(Collection entries)
○ ○ ○ ○ ○
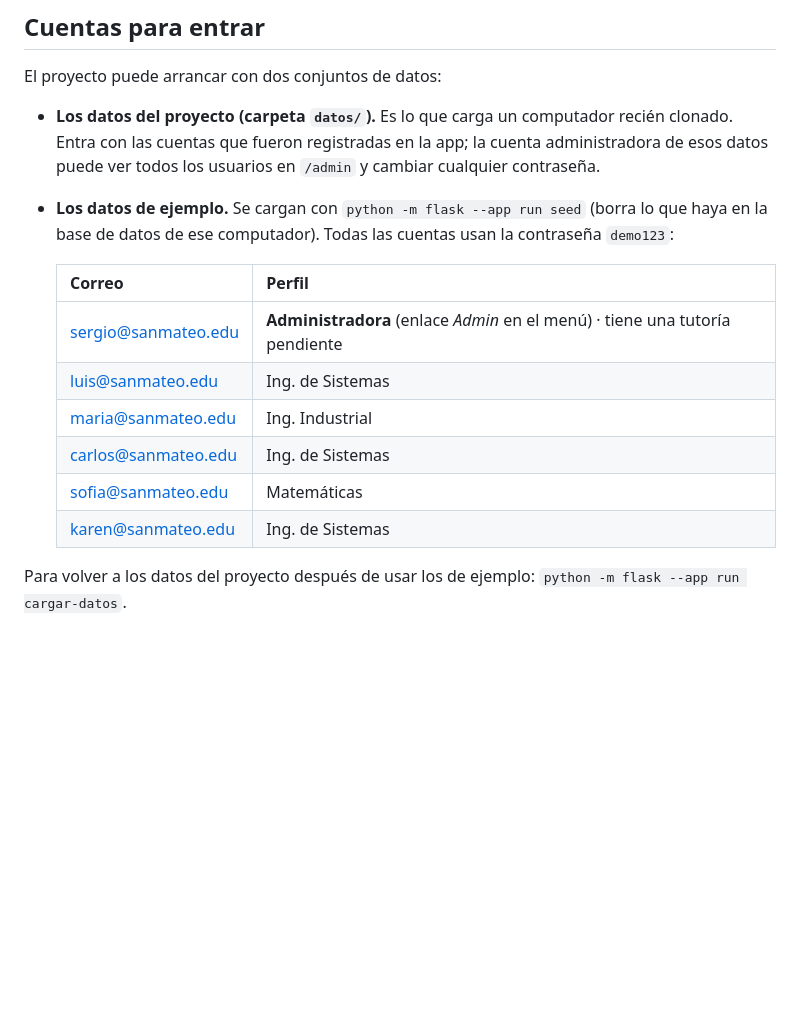
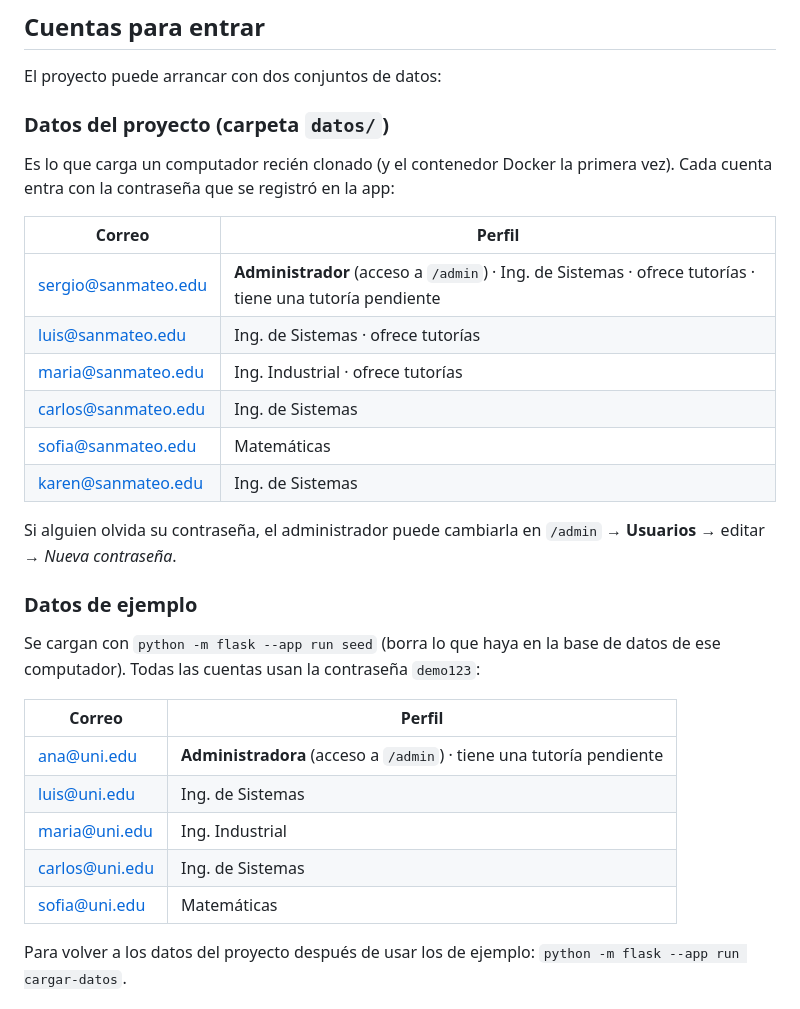
Before and after one commit to SrSergio-S/red_social, a Markdown page: README.md, the part around the change. Drawn GitHub-style; blank space fills up the shorter version.

Commit message:
README: separa las cuentas de los datos del proyecto y las de ejemplo
Las cuentas @sanmateo.edu (con su perfil real) quedan en "Datos del
proyecto" y las de ejemplo @uni.edu con la contraseña demo123 en "Datos de
ejemplo".

Co-Authored-By: Claude Opus 5.5 <noreply@anthropic.com>
Claude-Session: https://claude.ai/code/session_011trmDtu7ZySvRfoNk1ggLJ

```diff
--- a/README.md
+++ b/README.md
@@ -172,20 +172,35 @@ Después cualquiera puede ejecutarla con `docker run -p 5000:5000 -v apuntesu_da
 
 El proyecto puede arrancar con dos conjuntos de datos:
 
-- **Los datos del proyecto (carpeta `datos/`).** Es lo que carga un computador recién clonado. Entra con
-  las cuentas que fueron registradas en la app; la cuenta administradora de esos datos puede ver todos
-  los usuarios en `/admin` y cambiar cualquier contraseña.
-- **Los datos de ejemplo.** Se cargan con `python -m flask --app run seed` (borra lo que haya en la base
-  de datos de ese computador). Todas las cuentas usan la contraseña `demo123`:
+### Datos del proyecto (carpeta `datos/`)
 
-  | Correo | Perfil |
-  |---|---|
-  | sergio@sanmateo.edu | **Administradora** (enlace *Admin* en el menú) · tiene una tutoría pendiente |
-  | luis@sanmateo.edu | Ing. de Sistemas |
-  | maria@sanmateo.edu | Ing. Industrial |
-  | carlos@sanmateo.edu | Ing. de Sistemas |
-  | sofia@sanmateo.edu | Matemáticas |
-  | karen@sanmateo.edu | Ing. de Sistemas |
+Es lo que carga un computador recién clonado (y el contenedor Docker la primera vez). Cada cuenta entra
+con la contraseña que se registró en la app:
+
+| Correo | Perfil |
+|---|---|
+| sergio@sanmateo.edu | **Administrador** (acceso a `/admin`) · Ing. de Sistemas · ofrece tutorías · tiene una tutoría pendiente |
+| luis@sanmateo.edu | Ing. de Sistemas · ofrece tutorías |
+| maria@sanmateo.edu | Ing. Industrial · ofrece tutorías |
+| carlos@sanmateo.edu | Ing. de Sistemas |
+| sofia@sanmateo.edu | Matemáticas |
+| karen@sanmateo.edu | Ing. de Sistemas |
+
+Si alguien olvida su contraseña, el administrador puede cambiarla en `/admin` → **Usuarios** → editar →
+*Nueva contraseña*.
+
+### Datos de ejemplo
+
+Se cargan con `python -m flask --app run seed` (borra lo que haya en la base de datos de ese computador).
+Todas las cuentas usan la contraseña `demo123`:
+
+| Correo | Perfil |
+|---|---|
+| ana@uni.edu | **Administradora** (acceso a `/admin`) · tiene una tutoría pendiente |
+| luis@uni.edu | Ing. de Sistemas |
+| maria@uni.edu | Ing. Industrial |
+| carlos@uni.edu | Ing. de Sistemas |
+| sofia@uni.edu | Matemáticas |
 
 Para volver a los datos del proyecto después de usar los de ejemplo: `python -m flask --app run cargar-datos`.
 
```
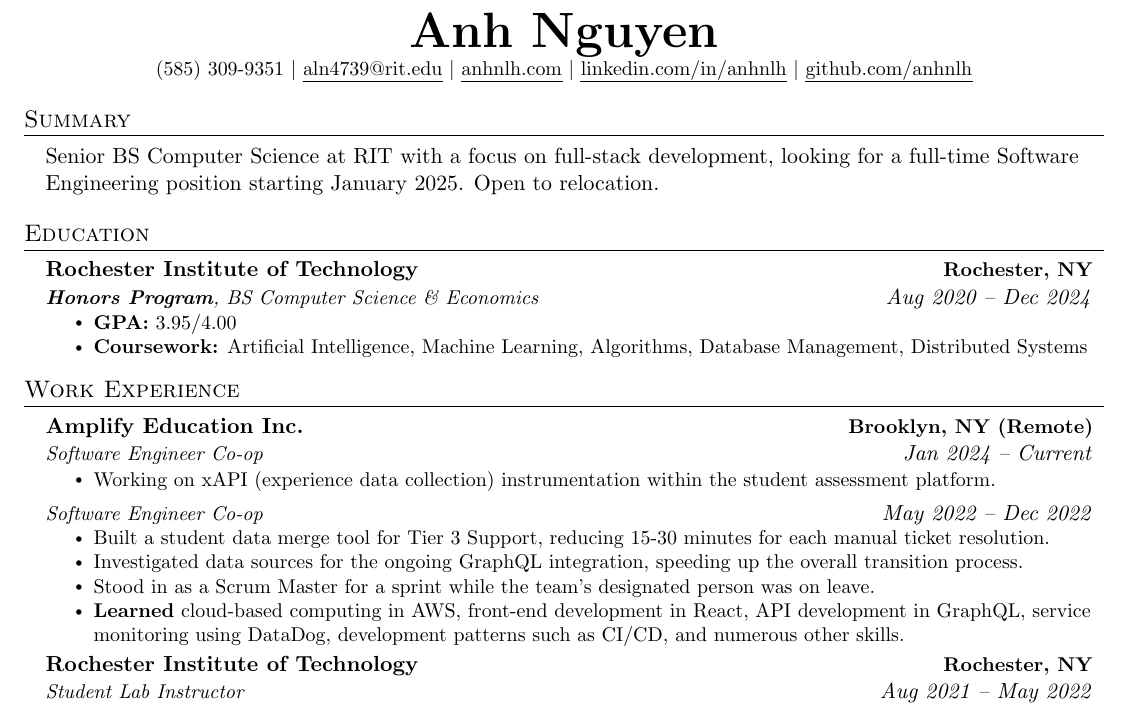
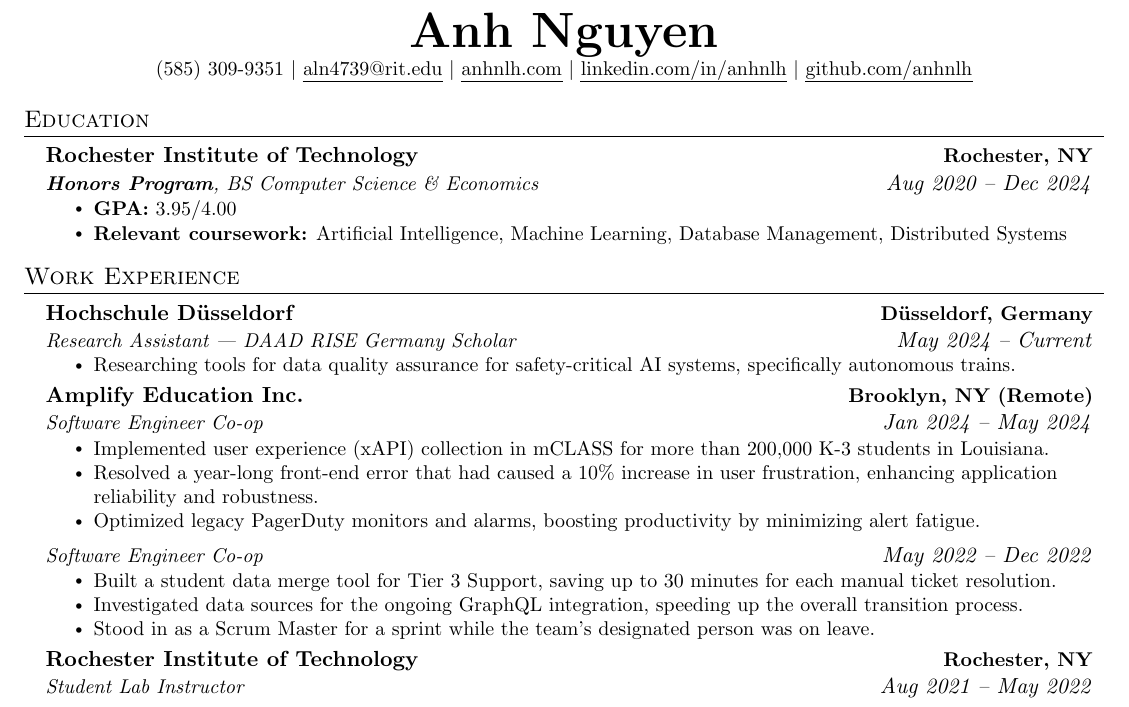
Before and after one commit to anhnlh/resume, a LaTeX CV (resume.tex): part of the page, cut so that both start at the same text. Compiled offline with pdfLaTeX.

Commit message:
completed co-op at Amplify and began research scholarship at HSD in Germany

```diff
--- a/resume.tex
+++ b/resume.tex
@@ -119,11 +119,6 @@
 
 \end{center}
 
-%-----------SUMMARY-------------
-\section{Summary}
-\begin{addmargin}[0.15in]{0pt}
-    Senior BS Computer Science at RIT with a focus on full-stack development, looking for a full-time Software Engineering position starting January 2025. Open to relocation.
-\end{addmargin}
 %-----------EDUCATION-----------
 \section{Education}
   \resumeSubHeadingListStart
@@ -132,7 +127,7 @@
       {\textbf{Honors Program}, BS Computer Science \& Economics}{Aug 2020 -- Dec 2024}
       \resumeItemListStart
         \resumeItem{\textbf{GPA:} 3.95/4.00}
-        \resumeItem{\textbf{Coursework:} Artificial Intelligence, Machine Learning, Algorithms, Database Management, Distributed Systems}
+        \resumeItem{\textbf{Relevant coursework:} Artificial Intelligence, Machine Learning, Database Management, Distributed Systems}
       \resumeItemListEnd
   \resumeSubHeadingListEnd
 
@@ -140,18 +135,28 @@
 \section{Work Experience}
     \resumeSubHeadingListStart
         \resumeSubheading
+        {Hochschule Düsseldorf}{Düsseldorf, Germany}
+        {Research Assistant | DAAD RISE Germany Scholar}{May 2024 -- Current}
+        \resumeItemListStart
+            \resumeItem{Researching tools for data quality assurance for safety-critical AI systems, specifically autonomous trains.}
+        \resumeItemListEnd
+
+        \resumeSubheading
         {Amplify Education Inc.}{Brooklyn, NY (Remote)}
-        {Software Engineer Co-op}{Jan 2024 -- Current}
+        {Software Engineer Co-op}{Jan 2024 -- May 2024}
         \resumeItemListStart
-            \resumeItem{Working on xAPI (experience data collection) instrumentation within the student assessment platform.}
-        \resumeItemListEnd
+            \resumeItem{Implemented user experience (xAPI) collection in mCLASS for more than 200,000 K-3 students in Louisiana.}
+            \resumeItem{Resolved a year-long front-end error that had caused a 10$\%$ increase in user frustration, enhancing application reliability and robustness.}
+            \resumeItem{Optimized legacy PagerDuty monitors and alarms, boosting productivity by minimizing alert fatigue.}
+            \resumeItemListEnd
+
         \resumeSubSubheading
         {Software Engineer Co-op}{May 2022 -- Dec 2022}
         \resumeItemListStart
-            \resumeItem{Built a student data merge tool for Tier 3 Support, reducing 15-30 minutes for each manual ticket resolution.}
+            \resumeItem{Built a student data merge tool for Tier 3 Support, saving up to 30 minutes for each manual ticket resolution.}
             \resumeItem{Investigated data sources for the ongoing GraphQL integration, speeding up the overall transition process.}
             \resumeItem{Stood in as a Scrum Master for a sprint while the team's designated person was on leave.}
-            \resumeItem{\textbf{Learned} cloud-based computing in AWS, front-end development in React, API development in GraphQL, service monitoring using DataDog, development patterns such as CI/CD, and numerous other skills.}
+            % \resumeItem{\textbf{Learned} cloud-based computing in AWS, front-end development in React, API development in GraphQL, service monitoring using DataDog, development patterns such as CI/CD, and numerous other skills.}
         \resumeItemListEnd
 
         \resumeSubheading
```
Also changed, not shown: resume.tex (6 more changed lines).
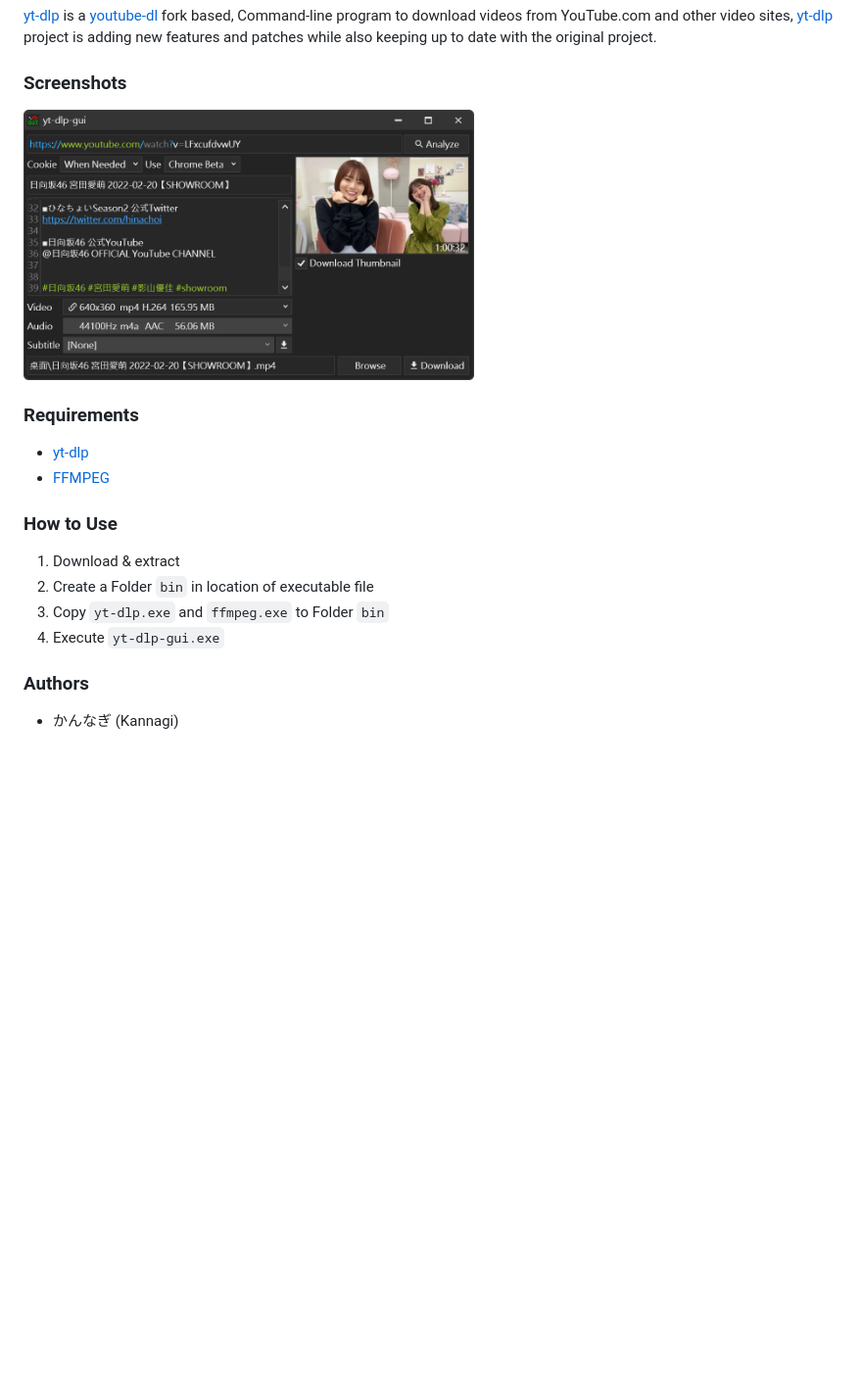
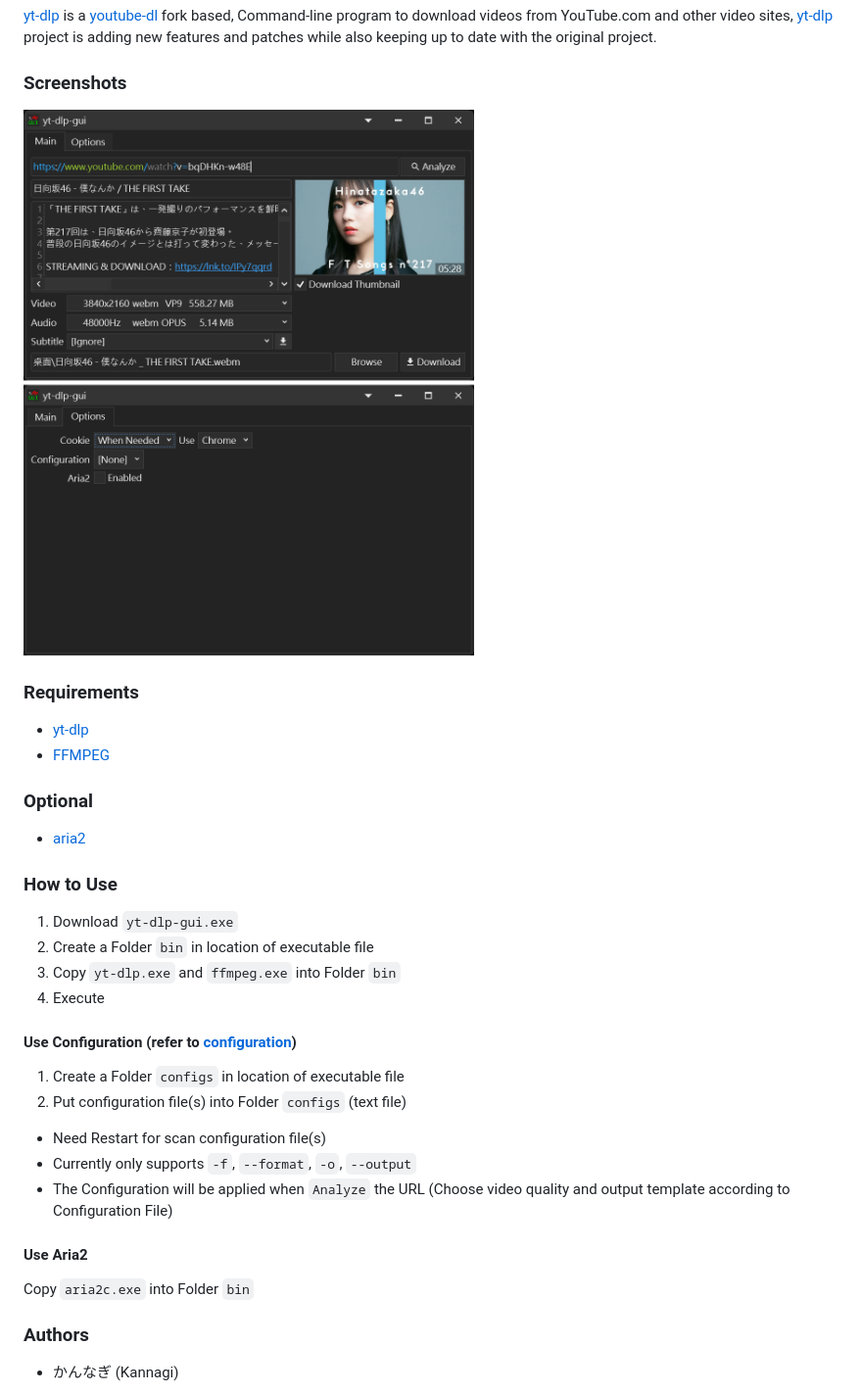
Before and after one commit to kannagi0303/yt-dlp-gui, a Markdown page: .github/README.md, the part around the change. Shown at 98% size. Rendered like a GitHub page; pictures changed too: .github/screenshot02.png (added); blank space fills up the shorter version.

Commit message:
yt-dlp-gui 2022.09.17

```diff
--- a/.github/README.md
+++ b/.github/README.md
@@ -9,17 +9,31 @@ Command-line program to download videos from YouTube.com and other video sites,
 [yt-dlp](https://github.com/yt-dlp/yt-dlp) project is adding new features and patches while also keeping up to date with the original project.
 
 ### Screenshots
-<img src="screenshot01.png" width="460"/>
+<img src="screenshot02.png" width="460"/>
 
 ### Requirements
 * [yt-dlp](https://github.com/yt-dlp/yt-dlp)
 * [FFMPEG](https://ffmpeg.org/download.html#build-windows)
 
+### Optional
+* [aria2](https://aria2.github.io/)
+
 ### How to Use
-1. Download & extract
+1. Download `yt-dlp-gui.exe`
 2. Create a Folder `bin` in location of executable file
-3. Copy `yt-dlp.exe` and `ffmpeg.exe` to Folder `bin`
-4. Execute `yt-dlp-gui.exe`
+3. Copy `yt-dlp.exe` and `ffmpeg.exe` into Folder `bin`
+4. Execute
+
+#### Use Configuration (refer to [configuration](https://github.com/yt-dlp/yt-dlp#configuration))
+1. Create a Folder `configs` in location of executable file
+2. Put configuration file(s) into Folder `configs` (text file)
+
+* Need Restart for scan configuration file(s)
+* Currently only supports `-f`, `--format`, `-o`, `--output`
+* The Configuration will be applied when `Analyze` the URL (Choose video quality and output template according to Configuration File)
+
+#### Use Aria2
+Copy `aria2c.exe` into Folder `bin`
 
 ### Authors
 * かんなぎ (Kannagi)
```
Also changed, not shown: 1 other file.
○ ○ ○ ○ ○
ASSIGNMENT: Return every line above where "textbf" appears.

SOLVED EXERCISE:
       {\textbf{Honors Program}, BS Computer Science \& Economics}{Aug 2020 -- Dec 2024}
         \resumeItem{\textbf{GPA:} 3.95/4.00}
-        \resumeItem{\textbf{Coursework:} Artificial Intelligence, Machine Learning, Algorithms, Database Management, Distributed Systems}
+        \resumeItem{\textbf{Relevant coursework:} Artificial Intelligence, Machine Learning, Database Management, Distributed Systems}
-            \resumeItem{\textbf{Learned} cloud-based computing in AWS, front-end development in React, API development in GraphQL, service monitoring using DataDog, development patterns such as CI/CD, and numerous other skills.}
+            % \resumeItem{\textbf{Learned} cloud-based computing in AWS, front-end development in React, API development in GraphQL, service monitoring using DataDog, development patterns such as CI/CD, and numerous other skills.}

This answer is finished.